He was impossibly energetic but lacked the kind of hobbies that actually required energy, which is why he often read books while walking and watched TV while pacing back and forth between rooms.
He could empathize with anyone, and if he found out someone in the world was suffering, Dad had to go home and lie down.

Dad always maintained that people don’t go on journeys at all but spend a lifetime searching for and gathering evidence to rationalize the beliefs they’ve held in their hearts since day one. They have new revelations, certainly, but these rarely shatter their core belief structure—they just build on it. He believed that if the base remains intact, it doesn’t matter what you build on it, it is not a journey at all. It is just layering. He didn’t believe that anyone ever started from scratch. “People aren’t looking for answers,” he often said. “They’re looking for facts to prove their case.”


Fernando Pessoa on Vanity.

I’ve just reread these pages on which I write with a lucidity that endures only in them, and I ask myself: What is this, and what good is it? Who am I when I feel? What in me dies when I am?

Like someone on a hill who tries to make out the people in the valley, I look down at myself from on high, and I’m a hazy and confused landscape, along with everything else.

In these times when an abyss opens up in my soul, the tiniest detail distresses me like a letter of farewell. I feel as if I’m always on the verge of waking up. I’m oppressed by the very self that encases me, asphyxiated by conclusions, and I’d gladly scream if my voice could reach somewhere. But there’s this heavy slumber that moves from one group of my sensations to another, like drifting clouds that make the half-shaded grass of sprawling fields turn various colours of sun and green.

I’m like someone searching at random, not knowing what object he’s looking for nor where it was hidden. We play hide-and-seek with no one. There’s a transcendent trick in all of this, a 􀀪uid divinity we can only hear.

Yes, I reread these pages that represent worthless hours, brief illusions or moments of calm, large hopes channelled into the landscape, sorrows like closed rooms, certain voices, a huge weariness, the unwritten gospel.

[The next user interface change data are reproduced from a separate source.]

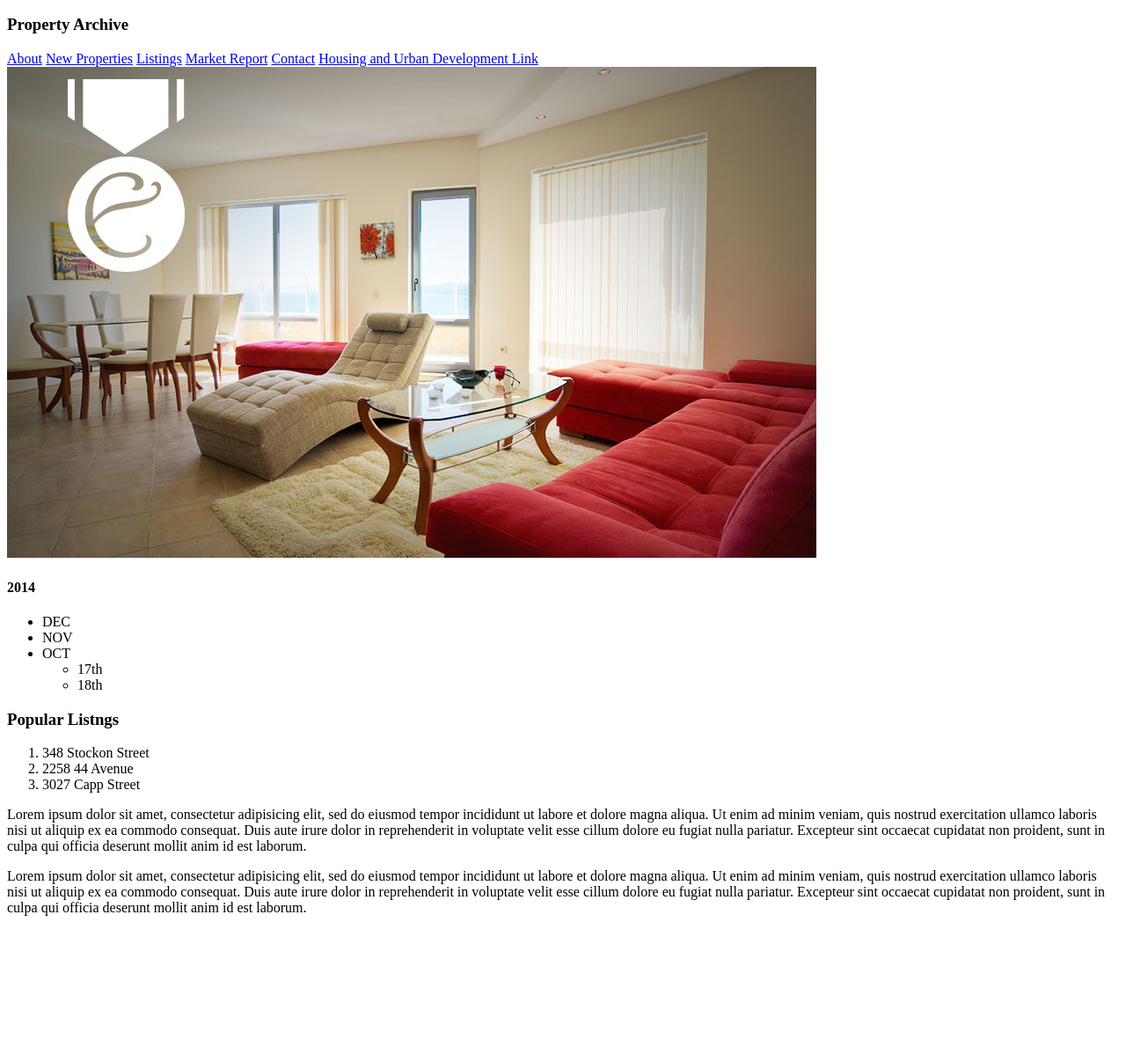
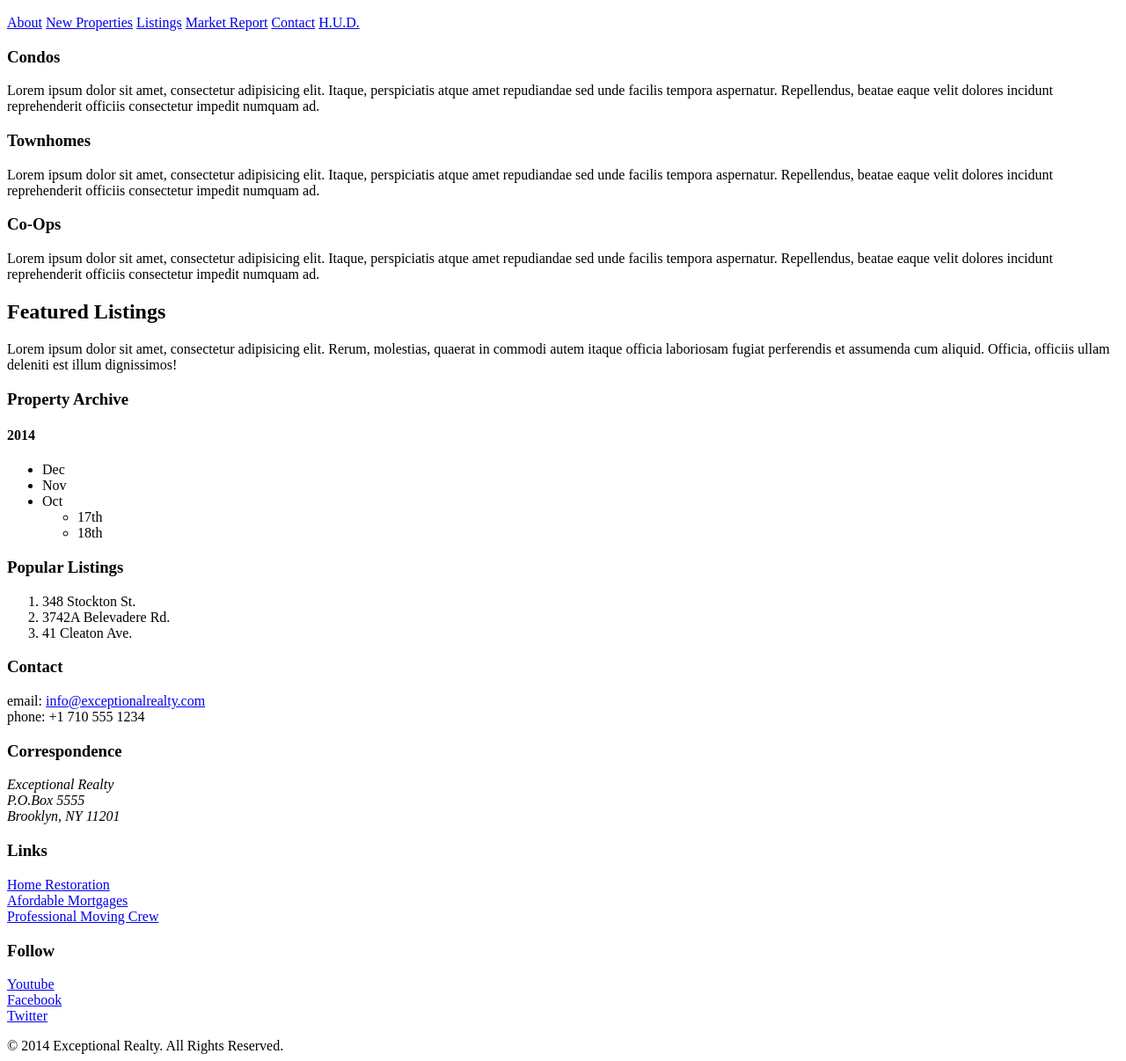
Before and after one commit to gURLmeetsCode/exceptional-realty, a plain HTML site: page real-estate-listings.html in a window 1280 px wide. Shown: the part 110-1316 px from the top of the page at 88% size. Before the commit the page ends 1167 px from the top, so only its background shows below. Drawn offline with Linux system fonts and the light colour scheme.

Commit message:
Update real-estate-listings.html

```diff
--- a/real-estate-listings.html
+++ b/real-estate-listings.html
@@ -1,56 +1,105 @@
-<!DOCTYPE html>
+<!doctype html>
 <html lang="en">
 <head>
   <meta charset="UTF-8">
   <title>Exceptional Realty Group - Luxury Homes - Listings</title>
 </head>
 <body>
+  <header>
+    <div id="logo">
       <h1>Exceptional</h1>
       <h2>Realty Group</h2>
+    </div>
+
+    <nav>
+      <a href="index.html">About</a> <a href="new-properties.html">New Properties</a> <a href="real-estate-listings.html">Listings</a> <a href="market-report.html">Market Report</a> <a href="contact.html">Contact</a> <a href="http://hud.gov" target="_blank">H.U.D.</a>
+    </nav>
+  </header>
+
+  <section>
+    <h3>Condos</h3>
+    <p>Lorem ipsum dolor sit amet, consectetur adipisicing elit. Itaque, perspiciatis atque amet repudiandae sed unde facilis tempora aspernatur. Repellendus, beatae eaque velit dolores incidunt reprehenderit officiis consectetur impedit numquam ad.</p>
+  </section>
+
+  <section>
+    <h3>Townhomes</h3>
+    <p>Lorem ipsum dolor sit amet, consectetur adipisicing elit. Itaque, perspiciatis atque amet repudiandae sed unde facilis tempora aspernatur. Repellendus, beatae eaque velit dolores incidunt reprehenderit officiis consectetur impedit numquam ad.</p>
+  </section>
+
+  <section>
+    <h3>Co-Ops</h3>
+    <p>Lorem ipsum dolor sit amet, consectetur adipisicing elit. Itaque, perspiciatis atque amet repudiandae sed unde facilis tempora aspernatur. Repellendus, beatae eaque velit dolores incidunt reprehenderit officiis consectetur impedit numquam ad.</p>
+  </section>
+
+  <h2 class="milk-text">Featured Listings</h2>
+
+  <section>
+    <p>Lorem ipsum dolor sit amet, consectetur adipisicing elit. Rerum, molestias, quaerat in commodi autem itaque officia laboriosam fugiat perferendis et assumenda cum aliquid. Officia, officiis ullam deleniti est illum dignissimos!</p>
+  </section>
+
+  <section>
     <h3>Property Archive</h3>
-
-		<a href="index.html">About</a>
-		<a href="new-properties.html"> New Properties</a>
-		<a href="real-estate-listings.html">Listings</a>
-		<a href="market-report.html">Market Report</a>
-		<a href="contact.html">Contact</a>
-		<a href="http://hud.gov" target="_blank"> Housing and Urban Development Link</a>
-
-		<img src="images/intro-pic.jpg" alt="Luxury Home Pic" title="Welcome to Exceptional Realty">
-
-
     <h4>2014</h4>
+    <!-- unordered list -->
     <ul>
-		<li>DEC</li>
-		<li>NOV</li>
-		<li>OCT
+      <li>Dec</li>
+      <li>Nov</li>
+      <li>Oct
         <ul>
           <li>17th</li>
           <li>18th</li>
         </ul>
       </li>
     </ul>
+  <section>
 
-	<h3>Popular Listngs</h3>
+  <section>
+    <h3>Popular Listings</h3>
+    <!-- ordered list -->
     <ol>
-		<li>348 Stockon Street</li>
-		<li>2258 44 Avenue</li>
-		<li>3027 Capp Street</li>
+      <li>348 Stockton St.</li>
+      <li>3742A Belevadere Rd.</li>
+      <li>41 Cleaton Ave.</li>
     </ol>
+  </section>
 
+  <section id="details">
+      <div>
+        <h3>Contact</h3>
+        <p>
+          email: <a href="mailto:info@exceptionalrealty.com">info@exceptionalrealty.com</a><br>
+          phone: +1 710 555 1234
+        </p>
+        <h3>Correspondence</h3>
+        <address>
+          Exceptional Realty<br>
+          P.O.Box 5555<br>
+          Brooklyn, NY 11201
+        </address>
+      </div>
 
-	<p>Lorem ipsum dolor sit amet, consectetur adipisicing elit, sed do eiusmod
-	tempor incididunt ut labore et dolore magna aliqua. Ut enim ad minim veniam,
-	quis nostrud exercitation ullamco laboris nisi ut aliquip ex ea commodo
-	consequat. Duis aute irure dolor in reprehenderit in voluptate velit esse
-	cillum dolore eu fugiat nulla pariatur. Excepteur sint occaecat cupidatat non
-	proident, sunt in culpa qui officia deserunt mollit anim id est laborum.</p>
+      <div>
+        <h3>Links</h3>
+        <p>
+          <a href="#" target="_blank">Home Restoration</a><br>
+          <a href="#" target="_blank">Afordable Mortgages</a><br>
+          <a href="#" target="_blank">Professional Moving Crew</a>
+        </p>
+      </div>
 
-	<p>Lorem ipsum dolor sit amet, consectetur adipisicing elit, sed do eiusmod
-	tempor incididunt ut labore et dolore magna aliqua. Ut enim ad minim veniam,
-	quis nostrud exercitation ullamco laboris nisi ut aliquip ex ea commodo
-	consequat. Duis aute irure dolor in reprehenderit in voluptate velit esse
-	cillum dolore eu fugiat nulla pariatur. Excepteur sint occaecat cupidatat non
-	proident, sunt in culpa qui officia deserunt mollit anim id est laborum.</p>
+      <div>
+        <h3>Follow</h3>
+        <p>
+          <a href="#" target="_blank">Youtube</a><br>
+          <a href="#" target="_blank">Facebook</a><br>
+          <a href="#" target="_blank">Twitter</a>
+        </p>
+      </div>
+    </section>
+
+    <footer>
+      &copy; 2014 Exceptional Realty. All Rights Reserved.
+    </footer>
+
 </body>
 </html>
```
Lines whose indentation alone changed are shown as unchanged.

We all have our vanity, and that vanity is our way of forgetting that there are other people with a soul like our own. My vanity consists of a few pages, passages, doubts…